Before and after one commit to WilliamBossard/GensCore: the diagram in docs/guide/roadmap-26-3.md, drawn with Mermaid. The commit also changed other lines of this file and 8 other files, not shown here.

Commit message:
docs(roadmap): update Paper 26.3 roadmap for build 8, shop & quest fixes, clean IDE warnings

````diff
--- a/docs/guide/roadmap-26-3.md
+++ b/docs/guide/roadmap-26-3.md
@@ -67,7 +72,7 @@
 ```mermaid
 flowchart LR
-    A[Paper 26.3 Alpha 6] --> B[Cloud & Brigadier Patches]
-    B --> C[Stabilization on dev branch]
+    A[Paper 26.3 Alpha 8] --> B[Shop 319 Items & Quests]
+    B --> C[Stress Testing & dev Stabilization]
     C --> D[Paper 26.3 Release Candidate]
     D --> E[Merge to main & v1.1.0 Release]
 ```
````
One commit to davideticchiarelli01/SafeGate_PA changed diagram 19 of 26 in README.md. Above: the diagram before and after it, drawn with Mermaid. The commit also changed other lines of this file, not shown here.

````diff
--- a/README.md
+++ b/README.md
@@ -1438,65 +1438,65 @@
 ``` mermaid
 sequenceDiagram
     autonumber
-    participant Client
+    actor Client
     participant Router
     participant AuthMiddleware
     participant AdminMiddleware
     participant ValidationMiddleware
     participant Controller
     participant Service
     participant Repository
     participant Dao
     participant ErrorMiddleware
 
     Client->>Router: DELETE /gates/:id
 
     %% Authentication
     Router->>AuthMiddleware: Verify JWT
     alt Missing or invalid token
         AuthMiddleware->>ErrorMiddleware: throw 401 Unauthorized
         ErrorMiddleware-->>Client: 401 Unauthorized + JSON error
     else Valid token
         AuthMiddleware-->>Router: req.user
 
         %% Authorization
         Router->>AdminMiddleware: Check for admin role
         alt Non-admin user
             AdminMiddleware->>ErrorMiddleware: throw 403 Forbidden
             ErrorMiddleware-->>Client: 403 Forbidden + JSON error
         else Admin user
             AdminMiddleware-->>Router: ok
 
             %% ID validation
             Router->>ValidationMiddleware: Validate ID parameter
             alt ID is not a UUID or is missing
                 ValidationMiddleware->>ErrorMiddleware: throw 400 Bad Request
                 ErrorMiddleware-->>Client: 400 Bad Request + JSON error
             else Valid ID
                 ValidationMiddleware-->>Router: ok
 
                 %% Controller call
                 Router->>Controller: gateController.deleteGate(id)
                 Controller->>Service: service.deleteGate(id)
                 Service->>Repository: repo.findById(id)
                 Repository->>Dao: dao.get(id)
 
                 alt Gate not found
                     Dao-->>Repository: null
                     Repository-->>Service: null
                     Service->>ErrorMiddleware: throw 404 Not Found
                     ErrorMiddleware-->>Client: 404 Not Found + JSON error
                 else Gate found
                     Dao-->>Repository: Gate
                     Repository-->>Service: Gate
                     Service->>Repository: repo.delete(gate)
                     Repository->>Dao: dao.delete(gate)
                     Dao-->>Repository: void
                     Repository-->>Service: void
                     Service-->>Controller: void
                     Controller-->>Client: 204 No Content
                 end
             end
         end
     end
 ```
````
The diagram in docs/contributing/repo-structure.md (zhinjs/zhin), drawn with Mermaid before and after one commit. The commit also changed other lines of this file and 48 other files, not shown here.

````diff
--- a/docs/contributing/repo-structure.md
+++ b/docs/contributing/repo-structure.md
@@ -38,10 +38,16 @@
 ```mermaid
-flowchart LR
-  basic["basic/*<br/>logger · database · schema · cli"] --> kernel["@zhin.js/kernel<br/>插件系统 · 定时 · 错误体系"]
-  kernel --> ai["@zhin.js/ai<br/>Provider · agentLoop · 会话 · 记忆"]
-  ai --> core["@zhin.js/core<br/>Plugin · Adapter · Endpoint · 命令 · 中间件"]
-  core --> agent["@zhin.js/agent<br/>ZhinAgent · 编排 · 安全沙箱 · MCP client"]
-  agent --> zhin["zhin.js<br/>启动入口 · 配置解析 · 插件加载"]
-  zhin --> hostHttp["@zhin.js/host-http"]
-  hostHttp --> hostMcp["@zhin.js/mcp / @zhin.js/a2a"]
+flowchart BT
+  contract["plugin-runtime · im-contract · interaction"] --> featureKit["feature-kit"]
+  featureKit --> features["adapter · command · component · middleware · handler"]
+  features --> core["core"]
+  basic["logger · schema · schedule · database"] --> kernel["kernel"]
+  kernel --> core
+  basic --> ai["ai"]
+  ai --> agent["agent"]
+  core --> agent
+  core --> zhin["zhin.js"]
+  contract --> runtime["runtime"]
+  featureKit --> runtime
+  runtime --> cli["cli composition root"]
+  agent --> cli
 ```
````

※

=== TASK BRIEF ===
Would you write out the listing above exactly, in full?

=== YOUR RESPONSE ===
Before and after one commit to WilliamBossard/GensCore: the diagram in docs/guide/roadmap-26-3.md, drawn with Mermaid. The commit also changed other lines of this file and 8 other files, not shown here.

Commit message:
docs(roadmap): update Paper 26.3 roadmap for build 8, shop & quest fixes, clean IDE warnings

````diff
--- a/docs/guide/roadmap-26-3.md
+++ b/docs/guide/roadmap-26-3.md
@@ -67,7 +72,7 @@
 ```mermaid
 flowchart LR
-    A[Paper 26.3 Alpha 6] --> B[Cloud & Brigadier Patches]
-    B --> C[Stabilization on dev branch]
+    A[Paper 26.3 Alpha 8] --> B[Shop 319 Items & Quests]
+    B --> C[Stress Testing & dev Stabilization]
     C --> D[Paper 26.3 Release Candidate]
     D --> E[Merge to main & v1.1.0 Release]
 ```
````
One commit to davideticchiarelli01/SafeGate_PA changed diagram 19 of 26 in README.md. Above: the diagram before and after it, drawn with Mermaid. The commit also changed other lines of this file, not shown here.

````diff
--- a/README.md
+++ b/README.md
@@ -1438,65 +1438,65 @@
 ``` mermaid
 sequenceDiagram
     autonumber
-    participant Client
+    actor Client
     participant Router
     participant AuthMiddleware
     participant AdminMiddleware
     participant ValidationMiddleware
     participant Controller
     participant Service
     participant Repository
     participant Dao
     participant ErrorMiddleware
 
     Client->>Router: DELETE /gates/:id
 
     %% Authentication
     Router->>AuthMiddleware: Verify JWT
     alt Missing or invalid token
         AuthMiddleware->>ErrorMiddleware: throw 401 Unauthorized
         ErrorMiddleware-->>Client: 401 Unauthorized + JSON error
     else Valid token
         AuthMiddleware-->>Router: req.user
 
         %% Authorization
         Router->>AdminMiddleware: Check for admin role
         alt Non-admin user
             AdminMiddleware->>ErrorMiddleware: throw 403 Forbidden
             ErrorMiddleware-->>Client: 403 Forbidden + JSON error
         else Admin user
             AdminMiddleware-->>Router: ok
 
             %% ID validation
             Router->>ValidationMiddleware: Validate ID parameter
             alt ID is not a UUID or is missing
                 ValidationMiddleware->>ErrorMiddleware: throw 400 Bad Request
                 ErrorMiddleware-->>Client: 400 Bad Request + JSON error
             else Valid ID
                 ValidationMiddleware-->>Router: ok
 
                 %% Controller call
                 Router->>Controller: gateController.deleteGate(id)
                 Controller->>Service: service.deleteGate(id)
                 Service->>Repository: repo.findById(id)
                 Repository->>Dao: dao.get(id)
 
                 alt Gate not found
                     Dao-->>Repository: null
                     Repository-->>Service: null
                     Service->>ErrorMiddleware: throw 404 Not Found
                     ErrorMiddleware-->>Client: 404 Not Found + JSON error
                 else Gate found
                     Dao-->>Repository: Gate
                     Repository-->>Service: Gate
                     Service->>Repository: repo.delete(gate)
                     Repository->>Dao: dao.delete(gate)
                     Dao-->>Repository: void
                     Repository-->>Service: void
                     Service-->>Controller: void
                     Controller-->>Client: 204 No Content
                 end
             end
         end
     end
 ```
````
The diagram in docs/contributing/repo-structure.md (zhinjs/zhin), drawn with Mermaid before and after one commit. The commit also changed other lines of this file and 48 other files, not shown here.

````diff
--- a/docs/contributing/repo-structure.md
+++ b/docs/contributing/repo-structure.md
@@ -38,10 +38,16 @@
 ```mermaid
-flowchart LR
-  basic["basic/*<br/>logger · database · schema · cli"] --> kernel["@zhin.js/kernel<br/>插件系统 · 定时 · 错误体系"]
-  kernel --> ai["@zhin.js/ai<br/>Provider · agentLoop · 会话 · 记忆"]
-  ai --> core["@zhin.js/core<br/>Plugin · Adapter · Endpoint · 命令 · 中间件"]
-  core --> agent["@zhin.js/agent<br/>ZhinAgent · 编排 · 安全沙箱 · MCP client"]
-  agent --> zhin["zhin.js<br/>启动入口 · 配置解析 · 插件加载"]
-  zhin --> hostHttp["@zhin.js/host-http"]
-  hostHttp --> hostMcp["@zhin.js/mcp / @zhin.js/a2a"]
+flowchart BT
+  contract["plugin-runtime · im-contract · interaction"] --> featureKit["feature-kit"]
+  featureKit --> features["adapter · command · component · middleware · handler"]
+  features --> core["core"]
+  basic["logger · schema · schedule · database"] --> kernel["kernel"]
+  kernel --> core
+  basic --> ai["ai"]
+  ai --> agent["agent"]
+  core --> agent
+  core --> zhin["zhin.js"]
+  contract --> runtime["runtime"]
+  featureKit --> runtime
+  runtime --> cli["cli composition root"]
+  agent --> cli
 ```
````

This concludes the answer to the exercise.